To mark the tenth anniversary of the International Day of the Girl Child on Tuesday 11 October as well as the European Week of Action for Girls, several young activists inaugurated a street art exhibition in front of the EU Parliament to draw attention to girls' and women's rights.
On Tuesday afternoon, the "10 in 10: the world through the eyes of a girl" street art exhibition in the Esplanade of the European Parliament opened in the presence of various activists and members of the EU institutions.
“This art exhibition has a dream. I have a dream, and I believe that if we all come together we can really change the world. Little by little. It just takes one of us to start changing the one next to us," said Sofia (23) during the opening.
The '10 in 10' exhibition kickstarts a series of activities for the young activists and advocates, who are in Brussels for one week to meet with EU leaders and share their views on the EU’s global role in gender equality and the rights of children and youth.
(continues below photos)

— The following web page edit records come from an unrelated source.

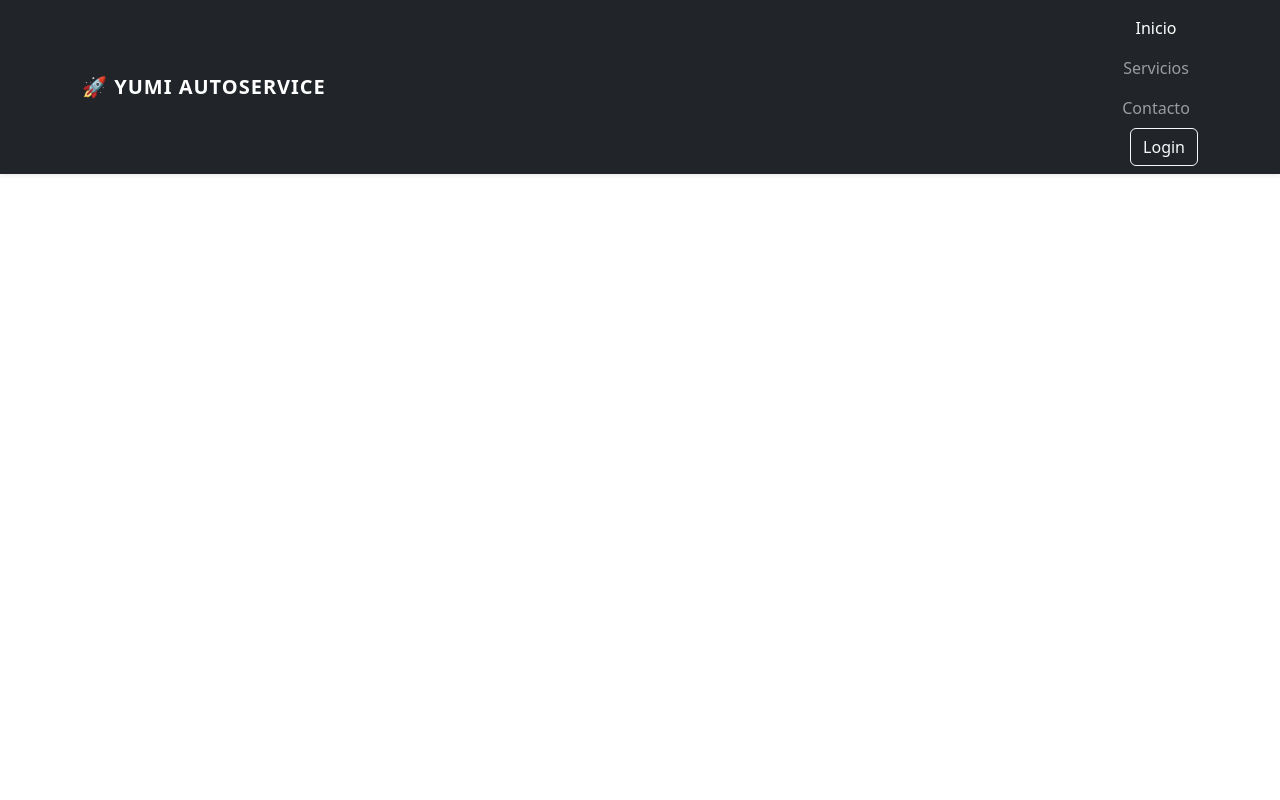
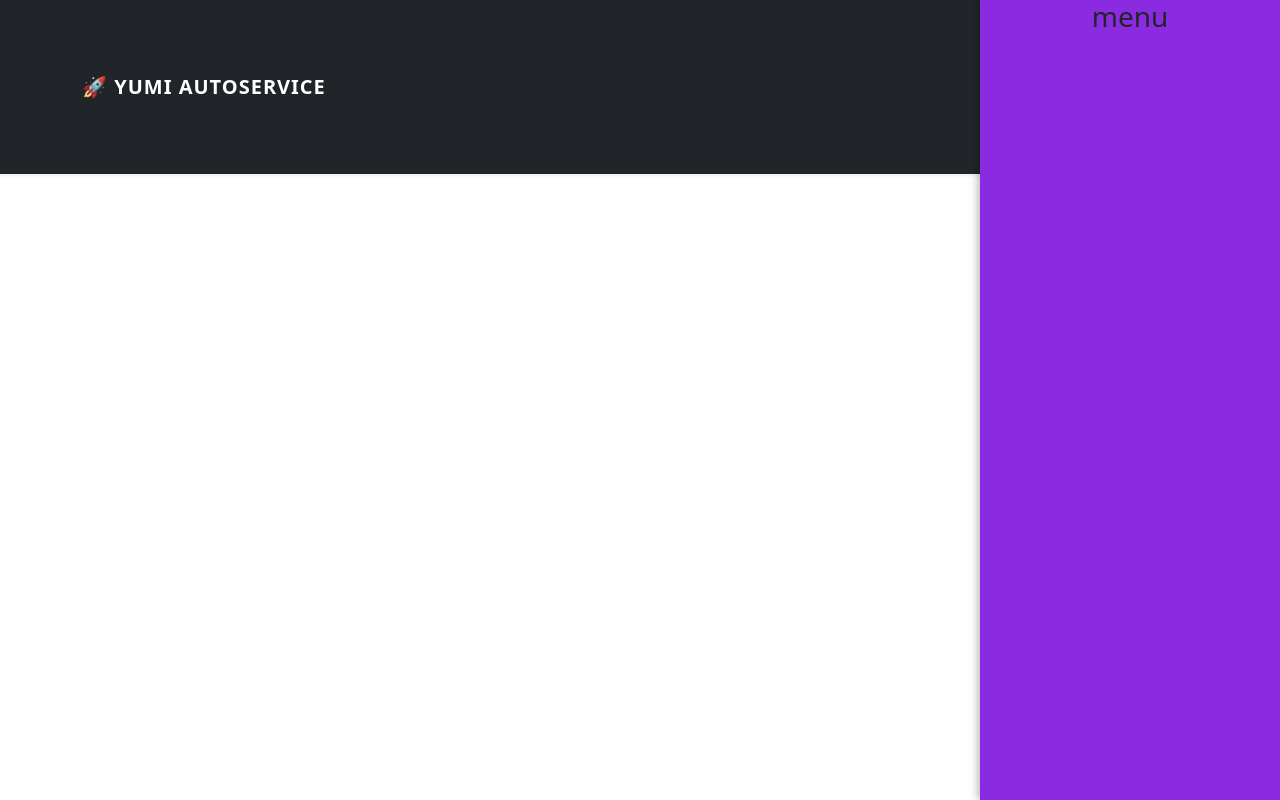
Before and after one commit to puliv/yumi, a React (Vite) app: page / in a window 1280 px wide. Built offline with nearby package versions, Linux system fonts and the light colour scheme.

Commit message:
se agrego menu, con estilo temporal

```diff
--- a/src/components/Home.jsx
+++ b/src/components/Home.jsx
@@ -1,10 +1,12 @@
 import Navbar from "./Navbar";
+import Menu from "./Menu";
 import "../style/Home.css";
 
 export default function () {
   return (
     <div class="home container">
       <Navbar />
+      <Menu />
     </div>
   );
 }
--- a/src/components/Menu.jsx
+++ b/src/components/Menu.jsx
@@ -0,0 +1,11 @@
+import { Button, Offcanvas } from "bootstrap/dist/js/bootstrap.bundle.min";
+import { useState } from "react";
+import "../style/Menu.css";
+
+export default function Menu() {
+  return (
+    <div className="menu">
+      <h3>menu</h3>
+    </div>
+  );
+}
--- a/src/style/Home.css
+++ b/src/style/Home.css
@@ -1,3 +1,3 @@
 .home {
-  background-color: cornflowerblue;
+
 }
--- a/src/style/Menu.css
+++ b/src/style/Menu.css
@@ -0,0 +1,18 @@
+.menu {
+  /* display: flex;
+  justify-content: right;
+  align-items: center;
+  width: 300px;
+  height: 100%;
+  position: fixed;
+  top: 0; */
+
+  background-color: blueviolet;
+  position: fixed;   /* fijo en pantalla */
+  top: 0;            /* pegado arriba */
+  right: 0;          /* pegado a la derecha */
+  width: 300px;      /* ancho del bloque */
+  height: 100%;      /* ocupa todo el alto */
+  box-shadow: -2px 0 8px rgba(0,0,0,0.3); /* sombra hacia la izquierda */
+  z-index: 9999;     /* por encima de todo */
+}
```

Young advocates from around the world joined NGOs and EU institutions for the inauguration. "In many societies, the word of a man is law,” said Nyasha (21) from Zimbabwe. "If they tell you to not go to school, you do not go to school. If they tell you to get married, you get married. But is this the life you want for a girl to live?”
Speeches were also given by European Commission Vice-President Dubravka Šuica, European Parliament Vice-President Eva Kaili, Ambassador for Gender and Diversity at the European External Action Service Stella Ronner Grubačić, and European Commission DG INTPA G Unit Acting Director Chiara Adamo.
"You can count on us to be your trusted allies," said Šuica, while Adamo drew attention to the composition of the crowd: "I am very happy to see so many women and girls here today. But also so many boys and men. This is about human rights.”
- Tenth International Day of the Girl: Societal events slowing progress of rights
- Half of Belgian girls do not feel heard by politicians
- Average of ten rapes reported per day, highlighting urgent need for care centres
Five artists worked with the European Week of Action for Girls (EWAG) coalition and created a series of illustrations showing the world through the eyes of a child ten years from now if girls’ rights were fully respected. "Great human accomplishments start as a dream, they start as utopia," said Hajar (20).
The basis of the discussions is the EWAG Youth Manifesto, a document that outlines priority areas for progress on girls’ rights and focuses on five priorities: demanding equal political and civic participation, fully respecting sexual and reproductive health and rights (SRHR), eradicating harmful gender norms and stereotypes, pushing for youth economic empowerment, and guaranteeing safe and quality education for all.
The street art exhibition is open until Thursday 13 October.